• Problem to work on: Write out each record below exactly, without pictures.

##### Material provided #####

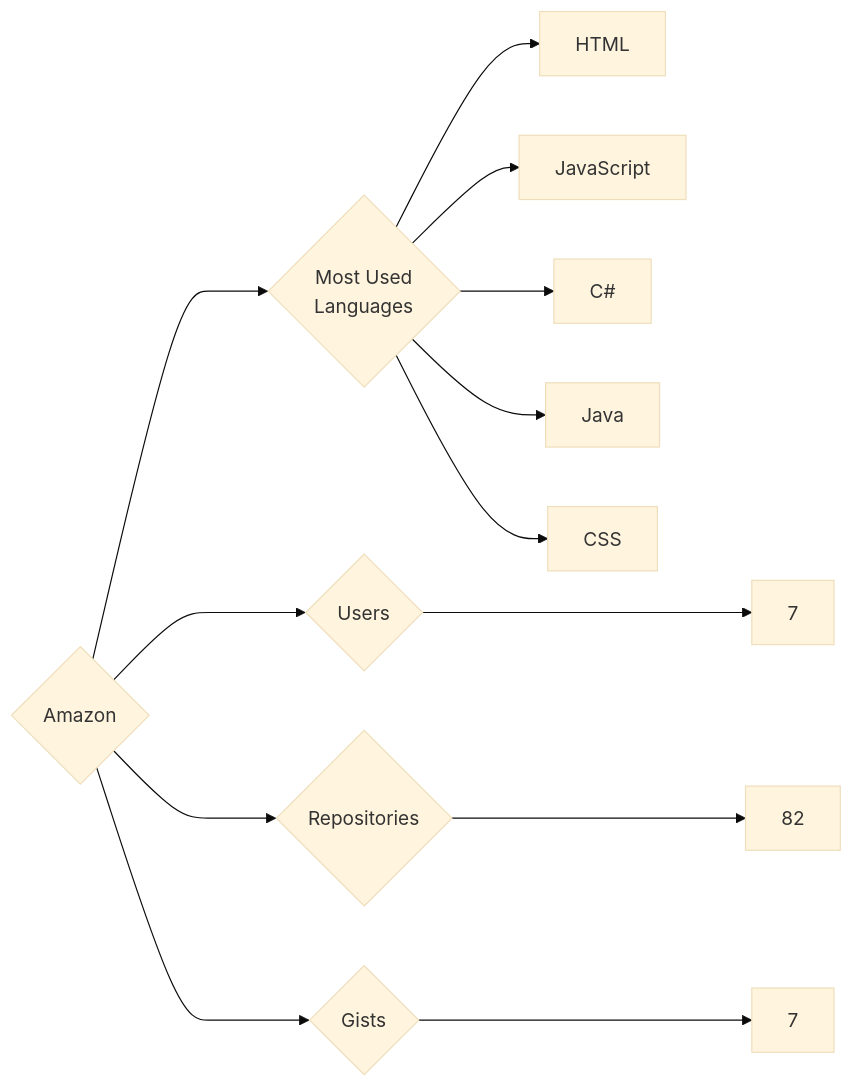
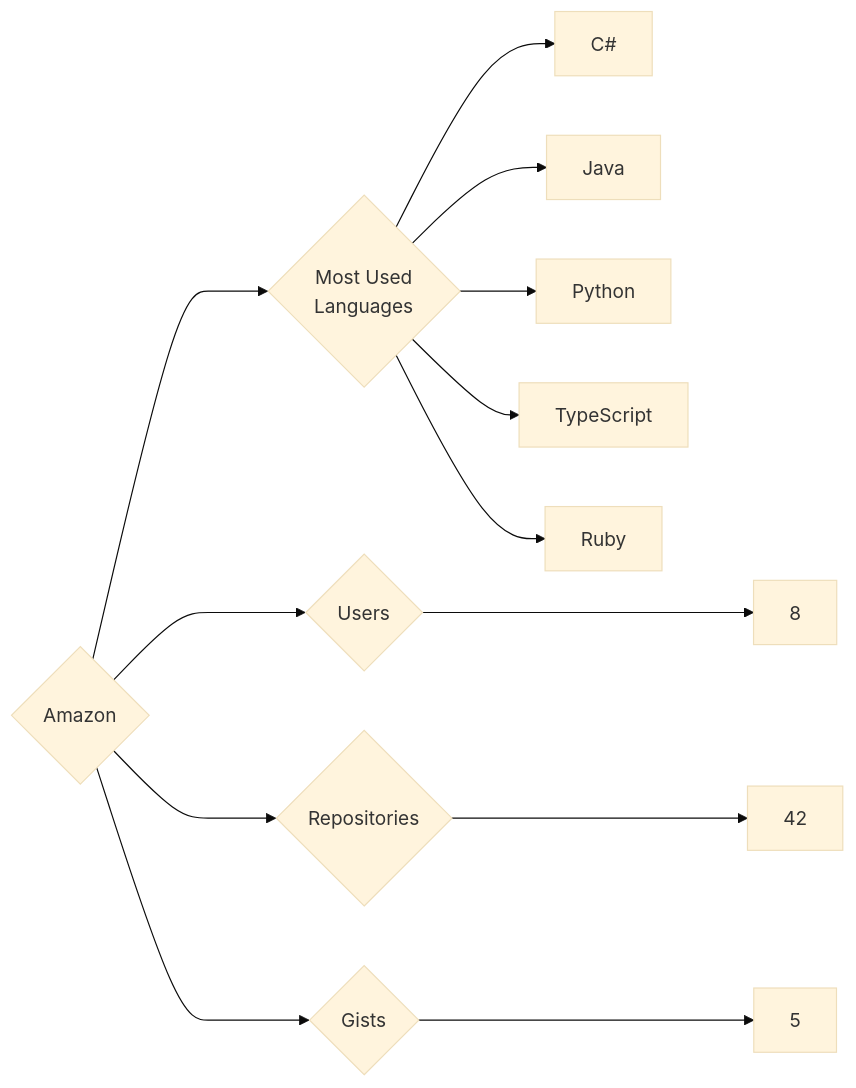
One commit to trickest/insiders changed the diagram in targets/Amazon/README.md. Above: the diagram before and after it, drawn with Mermaid (base theme). The commit also changed 857 other files, not shown here.

````diff
--- a/targets/Amazon/README.md
+++ b/targets/Amazon/README.md
@@ -3,13 +3,13 @@
 ```mermaid
 graph LR
 COMPANY_NAME{Amazon}
-COMPANY_NAME ---> U{Users} ---> UN[7]
-COMPANY_NAME ---> R{Repositories} ---> RN[82]
-COMPANY_NAME ---> G{Gists} ---> GN[7]
+COMPANY_NAME ---> U{Users} ---> UN[8]
+COMPANY_NAME ---> R{Repositories} ---> RN[42]
+COMPANY_NAME ---> G{Gists} ---> GN[5]
 COMPANY_NAME ---> ML{Most Used<br>Languages}
-ML --> HTML[HTML]
-ML --> JavaScript[JavaScript]
 ML --> C#[C#]
 ML --> Java[Java]
-ML --> CSS[CSS]
+ML --> Python[Python]
+ML --> TypeScript[TypeScript]
+ML --> Ruby[Ruby]
 ```
````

#####

• Reply:
One commit to trickest/insiders changed the diagram in targets/Amazon/README.md. Above: the diagram before and after it, drawn with Mermaid (base theme). The commit also changed 857 other files, not shown here.

````diff
--- a/targets/Amazon/README.md
+++ b/targets/Amazon/README.md
@@ -3,13 +3,13 @@
 ```mermaid
 graph LR
 COMPANY_NAME{Amazon}
-COMPANY_NAME ---> U{Users} ---> UN[7]
-COMPANY_NAME ---> R{Repositories} ---> RN[82]
-COMPANY_NAME ---> G{Gists} ---> GN[7]
+COMPANY_NAME ---> U{Users} ---> UN[8]
+COMPANY_NAME ---> R{Repositories} ---> RN[42]
+COMPANY_NAME ---> G{Gists} ---> GN[5]
 COMPANY_NAME ---> ML{Most Used<br>Languages}
-ML --> HTML[HTML]
-ML --> JavaScript[JavaScript]
 ML --> C#[C#]
 ML --> Java[Java]
-ML --> CSS[CSS]
+ML --> Python[Python]
+ML --> TypeScript[TypeScript]
+ML --> Ruby[Ruby]
 ```
````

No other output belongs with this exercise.